> [Aim of the task] Isolate every line in the data with the string "discussion" and copy it.

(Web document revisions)
##############################

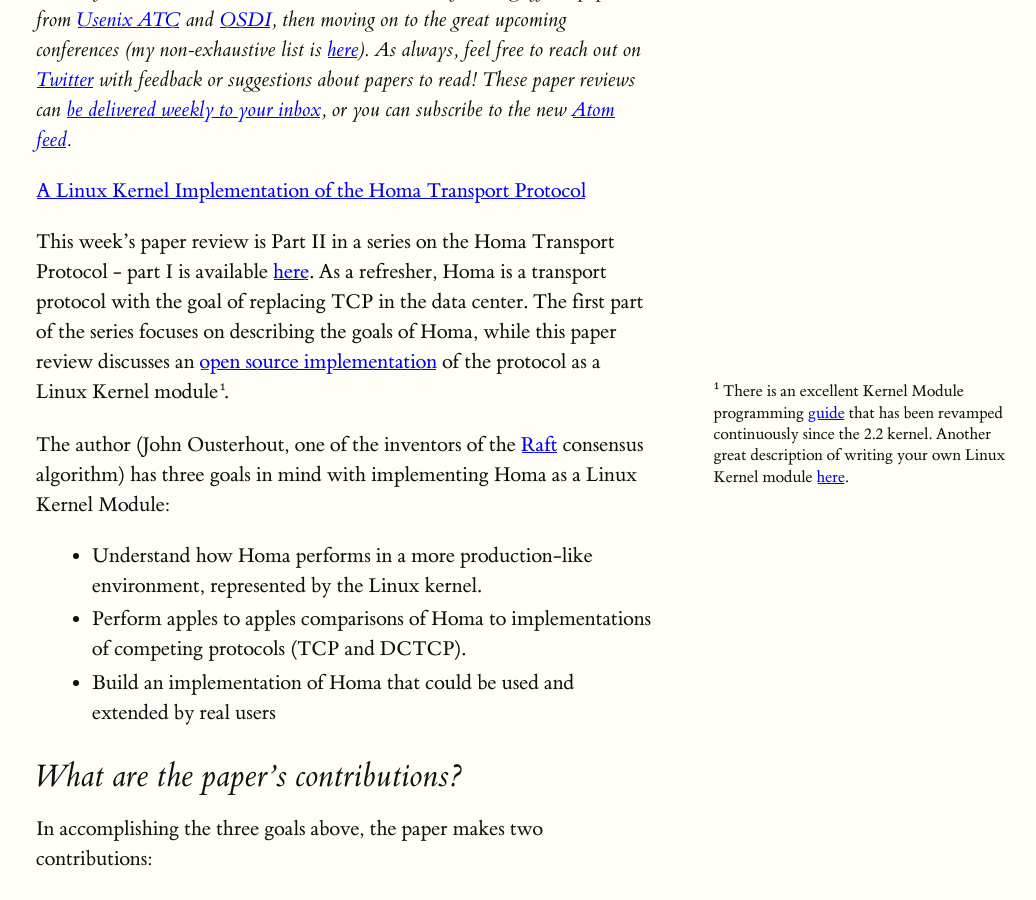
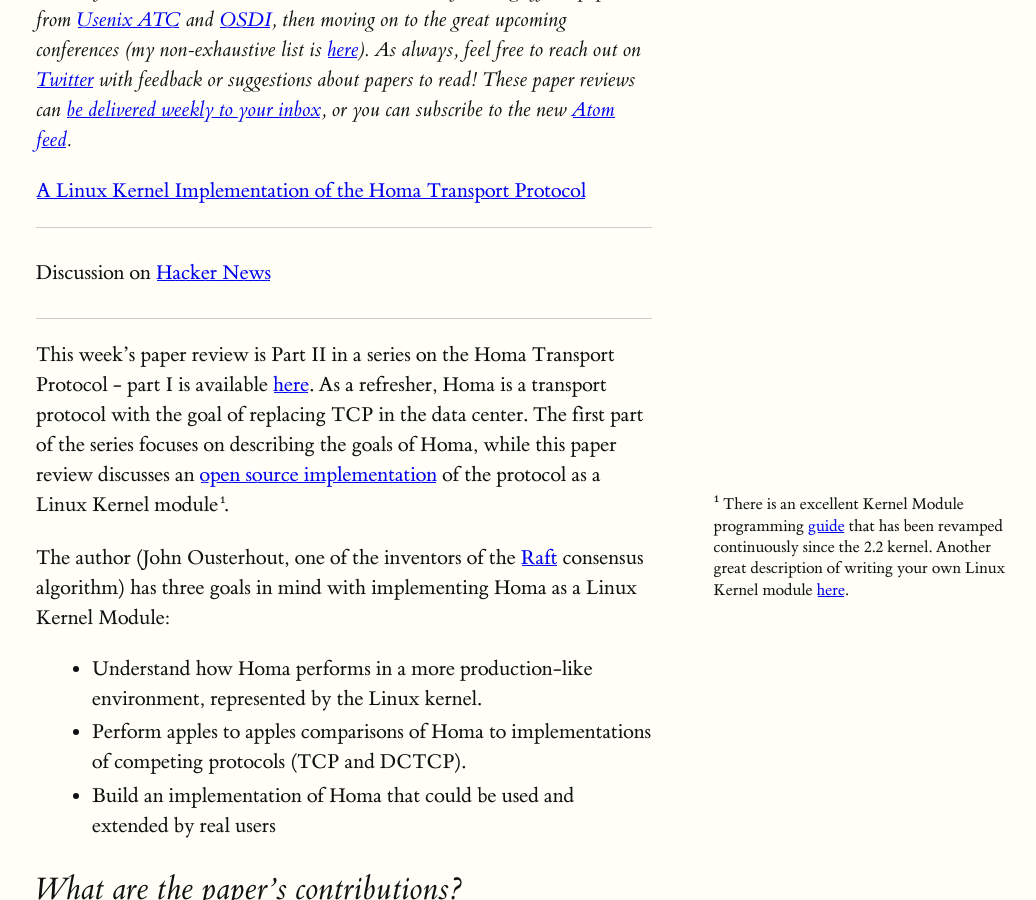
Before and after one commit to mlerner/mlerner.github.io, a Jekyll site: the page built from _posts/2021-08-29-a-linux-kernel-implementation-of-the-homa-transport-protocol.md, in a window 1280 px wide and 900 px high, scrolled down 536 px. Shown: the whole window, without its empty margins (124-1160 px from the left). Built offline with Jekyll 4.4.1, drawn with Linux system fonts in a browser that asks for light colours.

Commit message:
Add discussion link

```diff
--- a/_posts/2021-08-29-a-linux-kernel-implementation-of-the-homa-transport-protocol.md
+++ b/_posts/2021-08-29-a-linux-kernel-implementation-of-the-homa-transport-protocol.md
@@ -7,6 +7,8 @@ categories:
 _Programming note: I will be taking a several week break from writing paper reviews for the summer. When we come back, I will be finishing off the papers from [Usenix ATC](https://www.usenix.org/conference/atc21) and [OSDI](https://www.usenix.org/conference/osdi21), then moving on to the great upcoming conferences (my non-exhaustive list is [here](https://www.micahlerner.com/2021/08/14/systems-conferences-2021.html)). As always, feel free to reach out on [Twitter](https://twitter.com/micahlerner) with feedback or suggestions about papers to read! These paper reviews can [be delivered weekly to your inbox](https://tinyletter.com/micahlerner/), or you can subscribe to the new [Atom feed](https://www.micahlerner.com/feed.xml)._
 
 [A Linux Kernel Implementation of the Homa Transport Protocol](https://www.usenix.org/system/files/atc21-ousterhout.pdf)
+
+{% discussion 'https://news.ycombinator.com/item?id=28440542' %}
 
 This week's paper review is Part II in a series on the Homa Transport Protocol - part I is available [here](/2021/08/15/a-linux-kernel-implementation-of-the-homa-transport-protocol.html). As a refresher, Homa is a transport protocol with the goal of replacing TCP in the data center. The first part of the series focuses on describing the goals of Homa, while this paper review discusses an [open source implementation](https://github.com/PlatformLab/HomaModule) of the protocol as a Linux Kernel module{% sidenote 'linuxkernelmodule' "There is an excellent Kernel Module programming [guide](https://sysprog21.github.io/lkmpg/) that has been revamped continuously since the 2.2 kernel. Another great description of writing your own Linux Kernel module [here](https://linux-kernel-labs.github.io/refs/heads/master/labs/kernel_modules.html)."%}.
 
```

##############################

> [Written answer]
Add discussion link
+{% discussion 'https://news.ycombinator.com/item?id=28440542' %}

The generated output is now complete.